Revision tracking records:
╭──

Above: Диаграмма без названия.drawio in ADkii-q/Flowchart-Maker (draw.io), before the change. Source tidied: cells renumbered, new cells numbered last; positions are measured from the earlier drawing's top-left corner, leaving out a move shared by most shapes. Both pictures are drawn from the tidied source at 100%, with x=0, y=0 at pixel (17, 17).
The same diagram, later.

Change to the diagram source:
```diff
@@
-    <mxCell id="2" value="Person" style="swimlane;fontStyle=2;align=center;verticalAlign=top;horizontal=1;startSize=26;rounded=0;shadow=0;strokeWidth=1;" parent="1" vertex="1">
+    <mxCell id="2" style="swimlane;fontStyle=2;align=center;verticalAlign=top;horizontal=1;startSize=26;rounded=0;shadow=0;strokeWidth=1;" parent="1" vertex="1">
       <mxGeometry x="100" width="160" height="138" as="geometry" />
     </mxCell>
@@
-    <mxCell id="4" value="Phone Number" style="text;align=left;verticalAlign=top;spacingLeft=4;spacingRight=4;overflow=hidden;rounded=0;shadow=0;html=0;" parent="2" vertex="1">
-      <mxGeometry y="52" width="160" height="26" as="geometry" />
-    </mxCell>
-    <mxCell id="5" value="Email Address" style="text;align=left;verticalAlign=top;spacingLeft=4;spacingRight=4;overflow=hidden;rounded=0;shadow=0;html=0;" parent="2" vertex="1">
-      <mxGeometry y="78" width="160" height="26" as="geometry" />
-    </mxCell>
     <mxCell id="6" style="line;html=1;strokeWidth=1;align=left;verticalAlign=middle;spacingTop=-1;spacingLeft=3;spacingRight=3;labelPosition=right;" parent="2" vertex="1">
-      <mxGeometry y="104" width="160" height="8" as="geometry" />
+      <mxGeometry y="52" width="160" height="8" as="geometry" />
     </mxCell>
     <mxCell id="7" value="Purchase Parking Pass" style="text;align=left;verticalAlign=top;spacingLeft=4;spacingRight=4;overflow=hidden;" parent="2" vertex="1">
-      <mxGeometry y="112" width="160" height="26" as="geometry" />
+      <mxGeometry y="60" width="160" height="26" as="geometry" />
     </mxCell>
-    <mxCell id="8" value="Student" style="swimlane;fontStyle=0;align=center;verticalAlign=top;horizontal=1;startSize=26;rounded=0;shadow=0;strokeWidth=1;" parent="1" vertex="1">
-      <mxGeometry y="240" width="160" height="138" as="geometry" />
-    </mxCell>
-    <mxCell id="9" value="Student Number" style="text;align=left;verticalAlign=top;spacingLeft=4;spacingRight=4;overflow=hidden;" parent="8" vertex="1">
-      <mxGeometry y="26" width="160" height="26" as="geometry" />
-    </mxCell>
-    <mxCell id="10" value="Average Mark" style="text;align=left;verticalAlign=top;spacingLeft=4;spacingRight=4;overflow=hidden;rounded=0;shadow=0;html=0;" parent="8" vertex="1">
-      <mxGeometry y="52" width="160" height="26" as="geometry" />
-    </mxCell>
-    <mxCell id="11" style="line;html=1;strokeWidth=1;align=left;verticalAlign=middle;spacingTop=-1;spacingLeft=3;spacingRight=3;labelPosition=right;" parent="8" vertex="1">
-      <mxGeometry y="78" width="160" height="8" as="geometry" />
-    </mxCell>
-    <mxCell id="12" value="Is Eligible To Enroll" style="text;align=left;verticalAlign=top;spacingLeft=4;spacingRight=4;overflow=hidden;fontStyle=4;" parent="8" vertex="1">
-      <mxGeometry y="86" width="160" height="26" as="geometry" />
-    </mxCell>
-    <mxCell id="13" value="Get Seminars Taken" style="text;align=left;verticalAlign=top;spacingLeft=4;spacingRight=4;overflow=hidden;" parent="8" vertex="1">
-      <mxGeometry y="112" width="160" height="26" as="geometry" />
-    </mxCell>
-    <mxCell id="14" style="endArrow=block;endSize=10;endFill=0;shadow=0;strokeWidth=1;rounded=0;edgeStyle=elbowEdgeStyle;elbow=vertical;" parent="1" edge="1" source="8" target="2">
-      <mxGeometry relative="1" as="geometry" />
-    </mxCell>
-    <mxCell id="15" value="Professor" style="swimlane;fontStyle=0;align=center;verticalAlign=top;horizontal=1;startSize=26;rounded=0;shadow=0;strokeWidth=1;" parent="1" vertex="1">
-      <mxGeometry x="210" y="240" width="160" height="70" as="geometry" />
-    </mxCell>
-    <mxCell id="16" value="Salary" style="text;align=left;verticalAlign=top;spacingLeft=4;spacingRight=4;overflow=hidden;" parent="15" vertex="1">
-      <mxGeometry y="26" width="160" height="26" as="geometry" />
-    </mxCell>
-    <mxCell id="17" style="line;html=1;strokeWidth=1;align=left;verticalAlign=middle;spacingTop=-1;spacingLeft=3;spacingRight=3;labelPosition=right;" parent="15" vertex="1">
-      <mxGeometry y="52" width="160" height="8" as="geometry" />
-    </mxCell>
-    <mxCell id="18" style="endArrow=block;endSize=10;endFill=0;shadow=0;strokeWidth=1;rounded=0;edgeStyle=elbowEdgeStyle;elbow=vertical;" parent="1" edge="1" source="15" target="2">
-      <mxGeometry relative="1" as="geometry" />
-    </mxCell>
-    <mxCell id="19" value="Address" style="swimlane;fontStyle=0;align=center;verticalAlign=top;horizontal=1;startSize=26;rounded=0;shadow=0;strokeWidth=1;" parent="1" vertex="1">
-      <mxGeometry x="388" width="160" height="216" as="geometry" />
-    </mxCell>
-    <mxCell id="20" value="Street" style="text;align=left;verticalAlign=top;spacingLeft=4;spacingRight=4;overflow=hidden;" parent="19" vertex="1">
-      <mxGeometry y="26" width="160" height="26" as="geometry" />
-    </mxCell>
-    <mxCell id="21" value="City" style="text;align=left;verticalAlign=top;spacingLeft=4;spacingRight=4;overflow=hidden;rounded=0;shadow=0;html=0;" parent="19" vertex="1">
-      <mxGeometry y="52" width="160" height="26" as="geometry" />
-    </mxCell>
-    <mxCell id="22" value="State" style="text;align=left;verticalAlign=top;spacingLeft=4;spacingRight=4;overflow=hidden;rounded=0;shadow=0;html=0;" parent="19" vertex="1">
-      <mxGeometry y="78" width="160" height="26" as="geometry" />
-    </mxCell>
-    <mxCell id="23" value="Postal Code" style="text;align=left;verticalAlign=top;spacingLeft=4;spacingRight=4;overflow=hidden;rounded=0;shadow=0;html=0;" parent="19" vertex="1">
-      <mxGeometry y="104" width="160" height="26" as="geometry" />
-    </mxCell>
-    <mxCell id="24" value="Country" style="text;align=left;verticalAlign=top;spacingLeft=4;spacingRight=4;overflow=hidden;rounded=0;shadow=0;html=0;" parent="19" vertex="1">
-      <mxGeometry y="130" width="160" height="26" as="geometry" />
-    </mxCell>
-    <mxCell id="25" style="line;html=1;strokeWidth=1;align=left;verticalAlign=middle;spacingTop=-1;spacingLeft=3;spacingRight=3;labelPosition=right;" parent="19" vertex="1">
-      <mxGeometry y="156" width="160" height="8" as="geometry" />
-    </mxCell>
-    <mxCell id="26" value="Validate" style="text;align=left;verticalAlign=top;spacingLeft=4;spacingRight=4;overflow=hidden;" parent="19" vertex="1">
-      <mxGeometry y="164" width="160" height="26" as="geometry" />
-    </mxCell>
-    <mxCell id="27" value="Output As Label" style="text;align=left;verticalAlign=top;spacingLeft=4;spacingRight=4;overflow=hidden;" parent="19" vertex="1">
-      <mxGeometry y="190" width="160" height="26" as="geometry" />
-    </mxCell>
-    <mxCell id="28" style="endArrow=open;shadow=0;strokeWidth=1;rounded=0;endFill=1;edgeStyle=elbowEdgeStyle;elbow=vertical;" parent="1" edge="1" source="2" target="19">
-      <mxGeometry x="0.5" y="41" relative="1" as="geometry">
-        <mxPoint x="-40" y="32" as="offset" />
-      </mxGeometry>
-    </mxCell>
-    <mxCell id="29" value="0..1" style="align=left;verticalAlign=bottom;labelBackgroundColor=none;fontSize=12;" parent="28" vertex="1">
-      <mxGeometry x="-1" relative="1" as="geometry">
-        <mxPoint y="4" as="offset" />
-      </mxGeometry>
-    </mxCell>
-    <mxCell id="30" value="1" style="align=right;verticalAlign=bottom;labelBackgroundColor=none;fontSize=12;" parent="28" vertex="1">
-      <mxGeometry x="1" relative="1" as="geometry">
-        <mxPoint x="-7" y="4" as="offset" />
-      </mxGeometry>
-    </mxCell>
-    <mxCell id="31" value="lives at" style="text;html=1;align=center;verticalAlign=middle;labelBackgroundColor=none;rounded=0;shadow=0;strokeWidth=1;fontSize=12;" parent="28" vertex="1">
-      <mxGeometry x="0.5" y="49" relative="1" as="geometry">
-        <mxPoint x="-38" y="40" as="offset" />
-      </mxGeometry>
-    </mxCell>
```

╰──

→ **Work request**
Identify each line in the entries with the word "elbowEdgeStyle" and copy it.

→ **Result**
-    <mxCell id="14" style="endArrow=block;endSize=10;endFill=0;shadow=0;strokeWidth=1;rounded=0;edgeStyle=elbowEdgeStyle;elbow=vertical;" parent="1" edge="1" source="8" target="2">
-    <mxCell id="18" style="endArrow=block;endSize=10;endFill=0;shadow=0;strokeWidth=1;rounded=0;edgeStyle=elbowEdgeStyle;elbow=vertical;" parent="1" edge="1" source="15" target="2">
-    <mxCell id="28" style="endArrow=open;shadow=0;strokeWidth=1;rounded=0;endFill=1;edgeStyle=elbowEdgeStyle;elbow=vertical;" parent="1" edge="1" source="2" target="19">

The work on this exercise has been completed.